Posts in Category "After Effects"

December 22, 2009

Pixel Bender and 3D (catching up on Links, pt 2)

Pixel Bender’s heritage is from the 3D Pixel Shading languages, but we carefully removed most of that to make it specialized for signal processing. The lineage is there though, right below the surface, and Pixel Bender’s utility for doing a lot of math fast makes it really attractive for doing 3D. I’ve written about 3D experiments from the community in the posts Some cool experiments with Pixel Bender and More Cool Pixel Bender Experiments. There has been a lot of really cool work done in the community since then, and I wanted to highlight that:


David Lenaerts has been busy combining Away3D and Pixel Bender, especially for Normal maps: Away3D 3.4.2: Pixel Bender to the max!


Kris Temmerman has also been experimenting with Pixel Bender and Normal Maps.


This is a demo video of a different ray tracer written in Pixel Bender by macduyhai.


Here is an article on integrating Pixel Bender and Papervision3D


Tom Beddard has been doing really cool fractal tools with Pixel Bender. His new Mandelbulbs are really beautiful.


Jerzy Drozda Jr did some experiments with Pixel Bender for UV Mapping in After Effects.

Stay tuned for more links!

4:09 PM Permalink
August 7, 2009

A proposal on semantic hinting in Pixel Bender metadata

We tried to be semantically agnostic in the original design of the Pixel Bender language. We’d seen other languages go down rabbit holes of over-specification around what parameters really meant, locking them into archaic and insufficient implementations or clumsy hierarchies of meanings. We didn’t want to limit Pixel Bender developers into what we could conceive at the time of the invention of the language.

We were being a bit too idealistic :). It is completely true that the community of Pixel Bender developers continues to blow our minds at what they accomplish with the language and we never would have anticipated half the stuff that you guys are using Pixel Bender for. However, having some generally useful semantic meanings for Pixel Bender parameters would definitely help those who design general user interfaces for Pixel Bender filters.

One smart thing we did (if I do say myself) was to allow parameter and kernel metadata to be extensible. It provided developers like After Effects and Picnik a way to add custom metadata to Pixel Bender that specified semantics or actual UI controls for Pixel Bender kernels and graphs. The picnik metadata and the After Effects metadata are different though. I started to get concerned that by not having something around this that we could end up with many different Pixel Bender semantic metadata mechanisms floating around. To that end, I created the proposal below and started floating it around Adobe and some of the sites that are heavy users of Pixel Bender.

In this design, I tried to follow some general rules:

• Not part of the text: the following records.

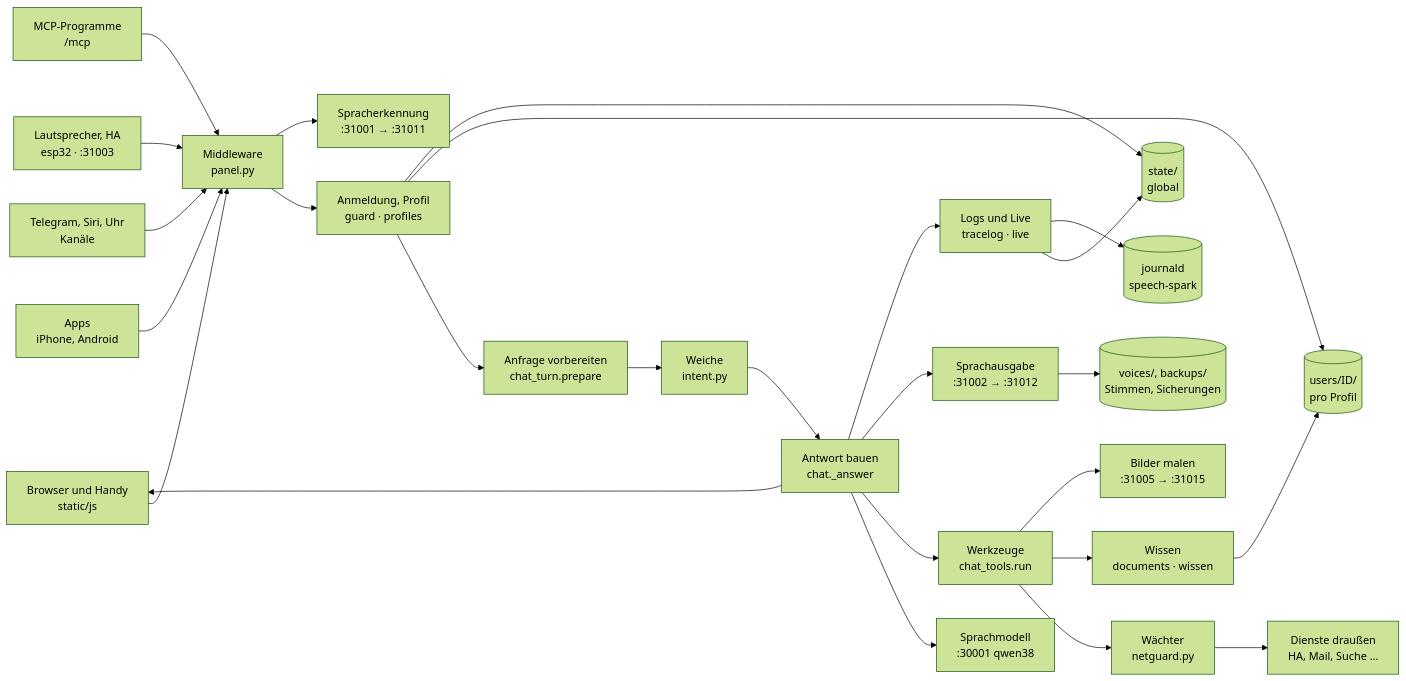
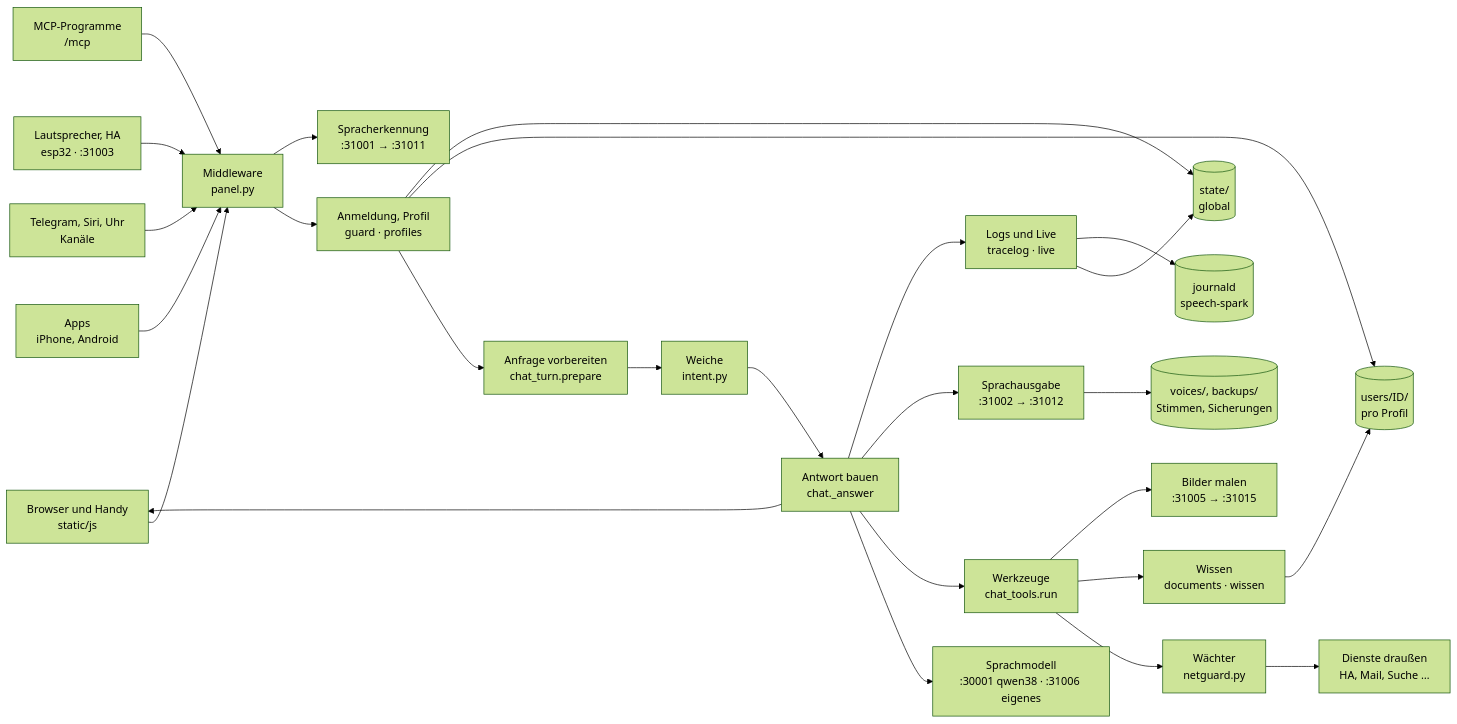
One commit to db9979/speech-on-dgx-spark changed the first of 24 diagrams in docs/de/architektur.md. Above: the diagram before and after it, drawn with Mermaid (forest theme). The commit also changed other lines of this file and 33 other files, not shown here.

First line of the commit message:
V01.0.590 Eigene Modelle Stufe E2: LLM-Tor und eigenes vLLM vorbereitet, Kolibri-1 im Katalog

````diff
--- a/docs/de/architektur.md
+++ b/docs/de/architektur.md
@@ -14,51 +14,51 @@
 ```mermaid
 flowchart LR
   geraet["Browser und Handy<br/>static/js"]
   apps["Apps<br/>iPhone, Android"]
   kanaele["Telegram, Siri, Uhr<br/>Kanäle"]
   lautsprecher["Lautsprecher, HA<br/>esp32 · :31003"]
   mcpc["MCP-Programme<br/>/mcp"]
   middleware["Middleware<br/>panel.py"]
   zugang["Anmeldung, Profil<br/>guard · profiles"]
   vorbereiten["Anfrage vorbereiten<br/>chat_turn.prepare"]
   weiche["Weiche<br/>intent.py"]
   antwort["Antwort bauen<br/>chat._answer"]
   werkzeuge["Werkzeuge<br/>chat_tools.run"]
   wissen["Wissen<br/>documents · wissen"]
   waechter["Wächter<br/>netguard.py"]
   betrieb["Logs und Live<br/>tracelog · live"]
-  llm["Sprachmodell<br/>:30001 qwen38"]
+  llm["Sprachmodell<br/>:30001 qwen38 · :31006 eigenes"]
   asr["Spracherkennung<br/>:31001 → :31011"]
   tts["Sprachausgabe<br/>:31002 → :31012"]
   bild["Bilder malen<br/>:31005 → :31015"]
   aussen["Dienste draußen<br/>HA, Mail, Suche …"]
   state[("state/<br/>global")]
   users[("users/ID/<br/>pro Profil")]
   ablage[("voices/, backups/<br/>Stimmen, Sicherungen")]
   journal[("journald<br/>speech-spark")]
   geraet --> middleware
   apps --> middleware
   kanaele --> middleware
   lautsprecher --> middleware
   mcpc --> middleware
   middleware --> zugang
   middleware --> asr
   zugang --> vorbereiten
   vorbereiten --> weiche
   weiche --> antwort
   antwort --> llm
   antwort --> werkzeuge
   werkzeuge --> waechter
   waechter --> aussen
   werkzeuge --> wissen
   antwort --> tts
   werkzeuge --> bild
   antwort --> geraet
   antwort --> betrieb
   betrieb --> state
   betrieb --> journal
   wissen --> users
   zugang --> users
   zugang --> state
   tts --> ablage
 ```
````
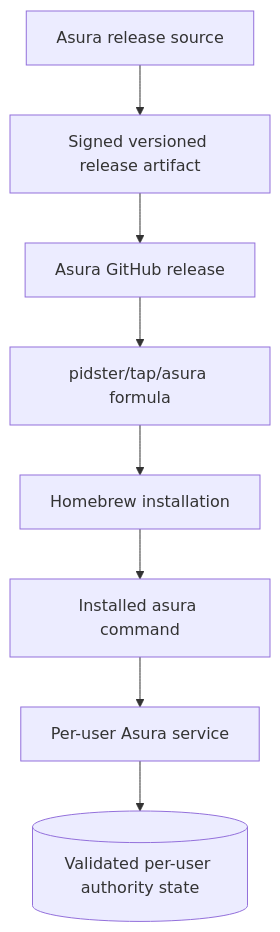
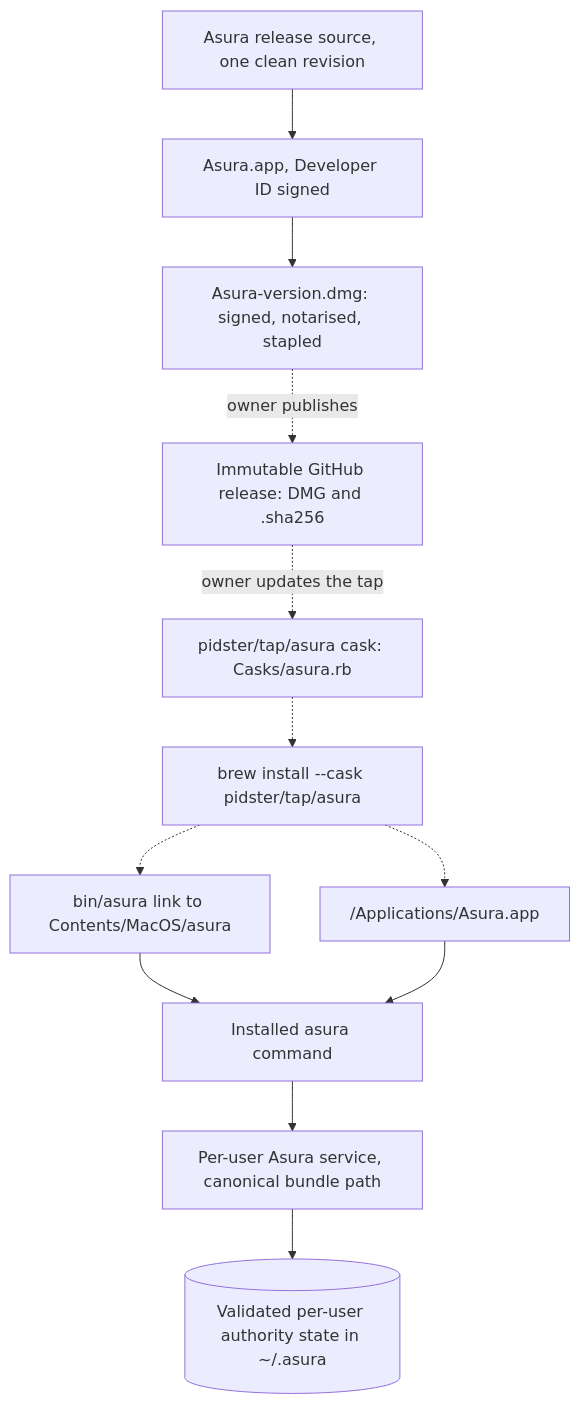
The diagram in docs/decisions/0008-homebrew-tap-distribution.md (pidster/asura), drawn with Mermaid before and after one commit. The commit also changed other lines of this file and 10 other files, not shown here.

First line of the commit message:
Design the signed DMG and Homebrew cask distribution (SG6)

````diff
--- a/docs/decisions/0008-homebrew-tap-distribution.md
+++ b/docs/decisions/0008-homebrew-tap-distribution.md
@@ -39,10 +64,14 @@
 ```mermaid
 flowchart TD
-    Source["Asura release source"] --> Build["Signed versioned release artifact"]
-    Build --> GH["Asura GitHub release"]
-    GH --> Formula["pidster/tap/asura formula"]
-    Formula --> Brew["Homebrew installation"]
-    Brew --> Client["Installed asura command"]
-    Client --> Service["Per-user Asura service"]
-    Service --> State[("Validated per-user authority state")]
+    Source["Asura release source, one clean revision"] --> App["Asura.app, Developer ID signed"]
+    App --> DMG["Asura-version.dmg: signed, notarised, stapled"]
+    DMG -.->|"owner publishes"| GH["Immutable GitHub release: DMG and .sha256"]
+    GH -.->|"owner updates the tap"| Cask["pidster/tap/asura cask: Casks/asura.rb"]
+    Cask -.-> Brew["brew install --cask pidster/tap/asura"]
+    Brew -.-> AppDir["/Applications/Asura.app"]
+    Brew -.-> Link["bin/asura link to Contents/MacOS/asura"]
+    Link --> Client["Installed asura command"]
+    AppDir --> Client
+    Client --> Service["Per-user Asura service, canonical bundle path"]
+    Service --> State[("Validated per-user authority state in ~/.asura")]
 ```
````
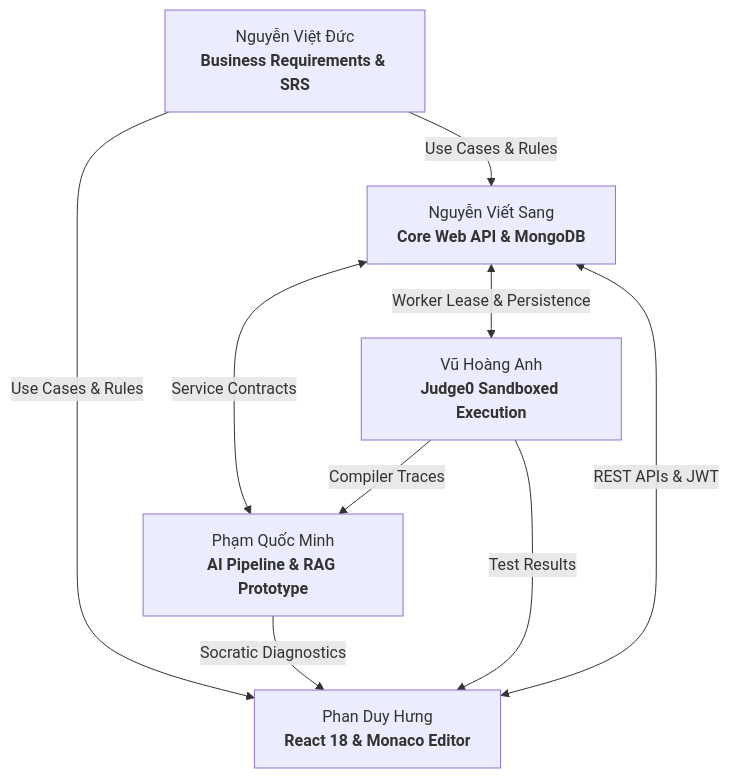
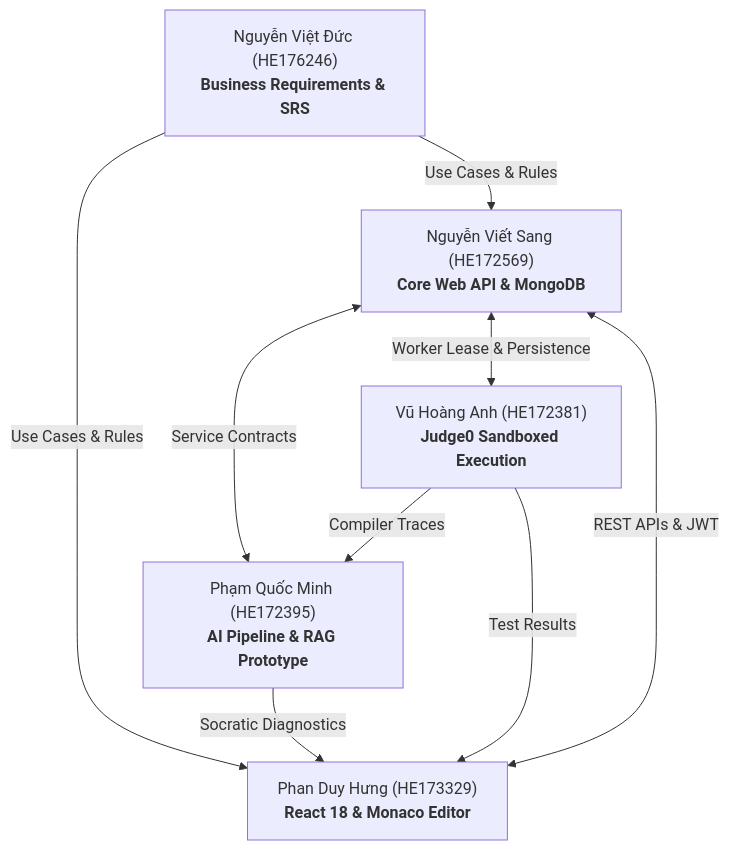
The diagram in docs/TEAM_CONTRIBUTIONS.md (SEP490-G26/APE), drawn with Mermaid before and after one commit. The commit also changed other lines of this file and 2 other files, not shown here.

````diff
--- a/docs/TEAM_CONTRIBUTIONS.md
+++ b/docs/TEAM_CONTRIBUTIONS.md
@@ -225,16 +211,16 @@
 ```mermaid
 flowchart TD
-    BA["Nguyễn Việt Đức<br/><b>Business Requirements & SRS</b>"]
-    FE["Phan Duy Hưng<br/><b>React 18 & Monaco Editor</b>"]
-    FS["Nguyễn Viết Sang<br/><b>Core Web API & MongoDB</b>"]
-    AI["Phạm Quốc Minh<br/><b>AI Pipeline & RAG Prototype</b>"]
-    JD["Vũ Hoàng Anh<br/><b>Judge0 Sandboxed Execution</b>"]
+    BA["Nguyễn Việt Đức (HE176246)<br/><b>Business Requirements & SRS</b>"]
+    FE["Phan Duy Hưng (HE173329)<br/><b>React 18 & Monaco Editor</b>"]
+    FS["Nguyễn Viết Sang (HE172569)<br/><b>Core Web API & MongoDB</b>"]
+    AI["Phạm Quốc Minh (HE172395)<br/><b>AI Pipeline & RAG Prototype</b>"]
+    JD["Vũ Hoàng Anh (HE172381)<br/><b>Judge0 Sandboxed Execution</b>"]
 
     BA -->|Use Cases & Rules| FS & FE
     FE <-->|REST APIs & JWT| FS
     FS <-->|Service Contracts| AI
     FS <-->|Worker Lease & Persistence| JD
     JD -->|Compiler Traces| AI
     AI -->|Socratic Diagnostics| FE
     JD -->|Test Results| FE
 ```
````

  • Pixel Bender is not only a way to write image and video filters for Adobe applications, but also a way for you to host 3rd party filters in your Flash-based applications. Any guidelines we create need to be implemented by us, but also by any independent Flash developers creating apps that use Pixel Bender kernels. To that end, I tried to keep the design relatively simple so that it wouldn’t be too difficult to implement in Flash.
  • This proposal adds semantic metadata, but avoids specifying specific user interface controls. Rather than specifying a slider as an editor for a parameter, I think it makes more sense to say that the parameter is a percentage and allow someone designing a UI to make a good percentage editor. We are definitely thinking about how to specify custom editor UIs for Pixel Bender filters, but this proposal does not approach that.
  • The proposal is not a complete answer for all Pixel Bender filters. I’m trying to get the most universal semantics represented. The most generally useful, as opposed to trying to give the complete solution. If you have an application that is uses Pixel Bender kernels for something that makes sense to augment the metadata you can still choose to do so.
  • The proposal represents guidelines, not requirements. As a developer consuming Pixel Bender kernels, you can choose to enumerate the metadata as described in the proposal or not. The suggested metadata is metadata. It is not required. The goal is that if you wish to take advantage of it when it is present, that you can provide a more compelling user interface to your users because you understand the intent of a parameter, not just its type.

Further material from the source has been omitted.